The trickiest part might be sorting out the Mariners’ roster post-Cruz, assuming Cruz happens. You could put Cruz in a corner and split 1B/DH between Justin Smoak, Corey Hart, and Logan Morrison. You could put Cruz in a corner and still give the other corner to Morrison/Hart for some reason. There’s no way to make things great because no great plan involves Nelson Cruz at the core of it, but there would be decisions to make. Peter Gammons passed along the idea that the M’s could deal Smoak to the Pirates, because the Pirates could use a first-base upgrade, but Smoak might not even be an upgrade, and he certainly wouldn’t bring back great value.
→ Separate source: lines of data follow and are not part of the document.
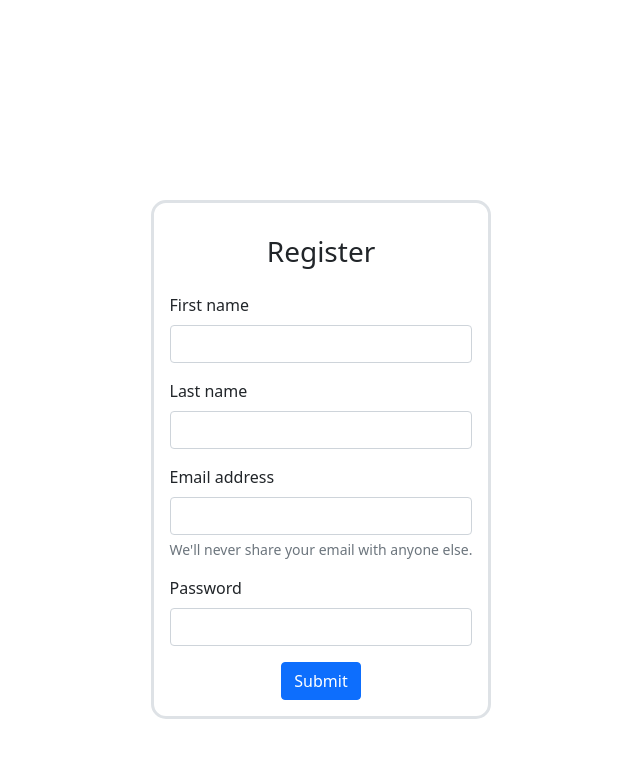
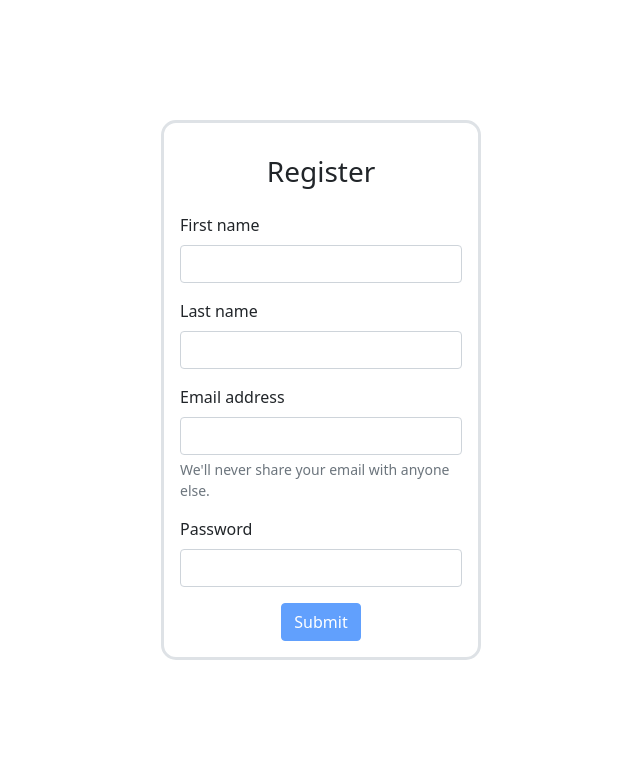
Before and after one commit to Madalin1998/Huse_Folii_App, an Angular app: page /login in a window 1280 px wide. Both pictures are taken after a click on the button "Register". Shown: the top 758 px of the page, without its empty margins (319-959 px from the left). Built offline with nearby package versions, Linux system fonts and the light colour scheme.

Commit message:
29.10.2021

```diff
--- a/src/app/app-routing.module.ts
+++ b/src/app/app-routing.module.ts
@@ -2,7 +2,7 @@ import { NgModule } from '@angular/core';
 import { RouterModule, Routes } from '@angular/router';
 
 const main_routes: Routes = [
-  // { path: '', redirectTo: 'home', pathMatch: 'full' },
+  { path: '', redirectTo: 'home', pathMatch: 'full' },
   { path: 'home', loadChildren: () => import('./home/home.module').then(m => m.HomeModule) },
   { path: 'admin', loadChildren: () => import('./admin/admin.module').then(m => m.AdminModule) },
   { path: 'login', loadChildren: () => import('./login/login.module').then(m => m.LoginModule) },
--- a/src/app/login/pages/register/register.component.css
+++ b/src/app/login/pages/register/register.component.css
@@ -1,13 +1,21 @@
 .register {
     min-height: 100vh;
-    padding-top: 25vh;
+    padding-top: 15vh;
 }
 
 .register-box {
     border-radius: 15px;
-    width: fit-content;
+    width: 25vw;
 }
 
-/* .is-invalid {
-    border: 1px solid red;
-} */
+@media only screen and (max-width: 600px) {
+    .register-box {
+        width: 80vw;
+    }
+}
+
+@media only screen and (min-width: 600px) and (max-width: 1200px) {
+    .register-box {
+        width: 50vw;
+    }
+}
--- a/src/app/login/pages/register/register.component.html
+++ b/src/app/login/pages/register/register.component.html
@@ -6,7 +6,8 @@
             </div>
             <div class="mb-3">
                 <label for="f-name" class="form-label">First name</label>
-                <input type="text" class="form-control" formControlName="firstName" id="f-name" [ngClass]="{ 'is-invalid': regForm.controls.firstName.touched }" required>
+                <input type="text" class="form-control" formControlName="firstName" id="f-name" [ngClass]="{ 'is-invalid': (regForm.controls.firstName.touched && regForm.controls.firstName.errors)
+                }" required>
                 <div class="valid-feedback">
                     Looks good!
                 </div>
@@ -16,7 +17,8 @@
             </div>
             <div class="mb-3">
                 <label for="l-name" class="form-label">Last name</label>
-                <input type="text" class="form-control" formControlName="lastName" id="l-name" required>
+                <input type="text" class="form-control" formControlName="lastName" id="l-name" [ngClass]="{ 'is-invalid': (regForm.controls.lastName.touched && regForm.controls.lastName.errors)
+            }" required>
                 <div class="valid-feedback">
                     Looks good!
                 </div>
@@ -27,7 +29,8 @@
             <div class="mb-3">
                 <label for="email" class="form-label">Email address</label>
                 <input type="email" class="form-control" formControlName="email" id="email" aria-describedby="emailHelp"
-                    required>
+                    [ngClass]="{ 'is-invalid': (regForm.controls.email.touched && regForm.controls.email.errors)
+            }" required>
                 <div id="emailHelp" class="form-text">We'll never share your email with anyone else.</div>
                 <div class="valid-feedback">
                     Looks good!
@@ -38,7 +41,16 @@
             </div>
             <div class="mb-3">
                 <label for="password" class="form-label">Password</label>
-                <input type="password" class="form-control" formControlName="password" id="password" required>
+                <input type="password" class="form-control" formControlName="password" id="password" [ngClass]="{ 'is-invalid': (regForm.controls.password.touched && regForm.controls.password.errors)
+            }" required>
+                <div class="container-fluid"
+                    *ngIf="regForm.controls.password.touched && regForm.controls.password.errors">
+                    <small class="text-muted d-block p-0 m-0">At least one lower case English letter.</small>
+                    <small class="text-muted d-block p-0 m-0">At least one digit.</small>
+                    <small class="text-muted d-block p-0 m-0">At least one special character.</small>
+                    <small class="text-muted d-block p-0 m-0">Minimum eight in length.</small>
+                    <small class="text-muted d-block p-0 m-0">At least one upper case English letter.</small>
+                </div>
                 <div class="valid-feedback">
                     Looks good!
                 </div>
@@ -47,8 +59,24 @@
                 </div>
             </div>
             <div class="container-fluid d-flex justify-content-center">
-                <button type="submit" class="btn btn-primary" id="submit-btn">Submit</button>
+                <button type="submit" [ngClass]="{'disabled': regForm.status === 'INVALID'}" class="btn btn-primary"
+                    id="submit-btn">Submit</button>
             </div>
         </form>
     </div>
+    <svg xmlns="http://www.w3.org/2000/svg" style="display: none;">
+        <symbol id="check-circle-fill" fill="currentColor" viewBox="0 0 16 16">
+            <path
+                d="M16 8A8 8 0 1 1 0 8a8 8 0 0 1 16 0zm-3.97-3.03a.75.75 0 0 0-1.08.022L7.477 9.417 5.384 7.323a.75.75 0 0 0-1.06 1.06L6.97 11.03a.75.75 0 0 0 1.079-.02l3.992-4.99a.75.75 0 0 0-.01-1.05z" />
+        </symbol>
+    </svg>
+    <div class="alert alert-success d-flex align-items-center mt-3" *ngIf="this.f_Name != '' && this.l_Name != ''"
+        role="alert">
+        <svg class="bi flex-shrink-0 me-2" width="24" height="24" role="img" aria-label="Success:">
+            <use xlink:href="#check-circle-fill" />
+        </svg>
+        <div>
+            Wellcome {{f_Name}} {{l_Name}}!
+        </div>
+    </div>
 </div>
--- a/src/app/login/pages/register/register.component.ts
+++ b/src/app/login/pages/register/register.component.ts
@@ -1,5 +1,6 @@
 import { Component, OnInit } from '@angular/core';
 import { FormBuilder, FormGroup, Validators } from '@angular/forms';
+import { Router } from '@angular/router';
 
 @Component({
   selector: 'app-register',
@@ -9,13 +10,20 @@ import { FormBuilder, FormGroup, Validators } from '@angular/forms';
 export class RegisterComponent implements OnInit {
 
   public regForm: FormGroup;
+  public f_Name = '';
+  public l_Name = '';
 
-  constructor(private formBuilder: FormBuilder) {
+  constructor(private formBuilder: FormBuilder, private router: Router) {
     this.regForm = this.formBuilder.group({
       firstName: ['', Validators.compose([Validators.required])],
       lastName: ['', Validators.compose([Validators.required])],
       email: ['', Validators.compose([Validators.required, Validators.email])],
-      password: ['', Validators.compose([Validators.required, Validators.minLength(6),Validators.maxLength(40)])]
+      password: ['', Validators.compose([
+        Validators.required,
+        Validators.minLength(6),
+        Validators.maxLength(40),
+        Validators.pattern('^(?=.*?[A-Z])(?=.*?[a-z])(?=.*?[0-9])(?=.*?[#?!@$%^&*-]).{8,}$')
+      ])]
     });
   }
 
@@ -23,23 +31,11 @@ export class RegisterComponent implements OnInit {
   }
 
   saveUser() {
-    // if (this.regForm.controls.firstName.value === '') {
-    //   var f_name = document.getElementById("f-name");
-    //   f_name?.classList.add("is-invalid");
-    // }
-    // if (this.regForm.controls.lastName.value === '') {
-    //   var l_name = document.getElementById("l-name");
-    //   l_name?.classList.add("is-invalid");
-    // }
-    // if (this.regForm.controls.email.value === '') {
-    //   var email = document.getElementById("email");
-    //   email?.classList.add("is-invalid");
-    // }
-    // if (this.regForm.controls.password.value === '') {
-    //   var password = document.getElementById("password");
-    //   password?.classList.add("is-invalid");
-    // }
-    console.log(this.regForm);
+    this.f_Name = this.regForm.controls.firstName.value;
+    this.l_Name = this.regForm.controls.lastName.value;
+    localStorage.setItem('emmail', this.regForm.controls.email.value);
+    localStorage.setItem('password', this.regForm.controls.password.value);
+    this.router.navigate(['/home']);
   }
 
 }
```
The Mariners gave up little to get Morrison. The Mets haven’t been able to turn Ike Davis into anything worthwhile. The Pirates might prefer a guy like Mike Carp, which is the kind of hilarious I don’t want to think about too much. And the Mariners keep hyping Smoak up, suggesting he’s got fans among the string-pullers. I don’t know the solution because I can’t put myself in the Mariners’ mindset and I’m more than a little proud of that.
Earlier in the offseason, I saw two inevitabilities: Bronson Arroyo would sign for too much with the Giants, and Nelson Cruz would sign for too much with the Mariners. Arroyo went to a different team, for a more reasonable amount of money. Cruz is going to end up with a more reasonable amount of money, too, but Seattle’s still looking inevitable. It didn’t happen while I was writing the first paragraph, here, but if you’ll excuse me, I need to check Twitter again. In a weird way, Nelson Cruz officially signing with the Mariners would bring me and all of us some closure.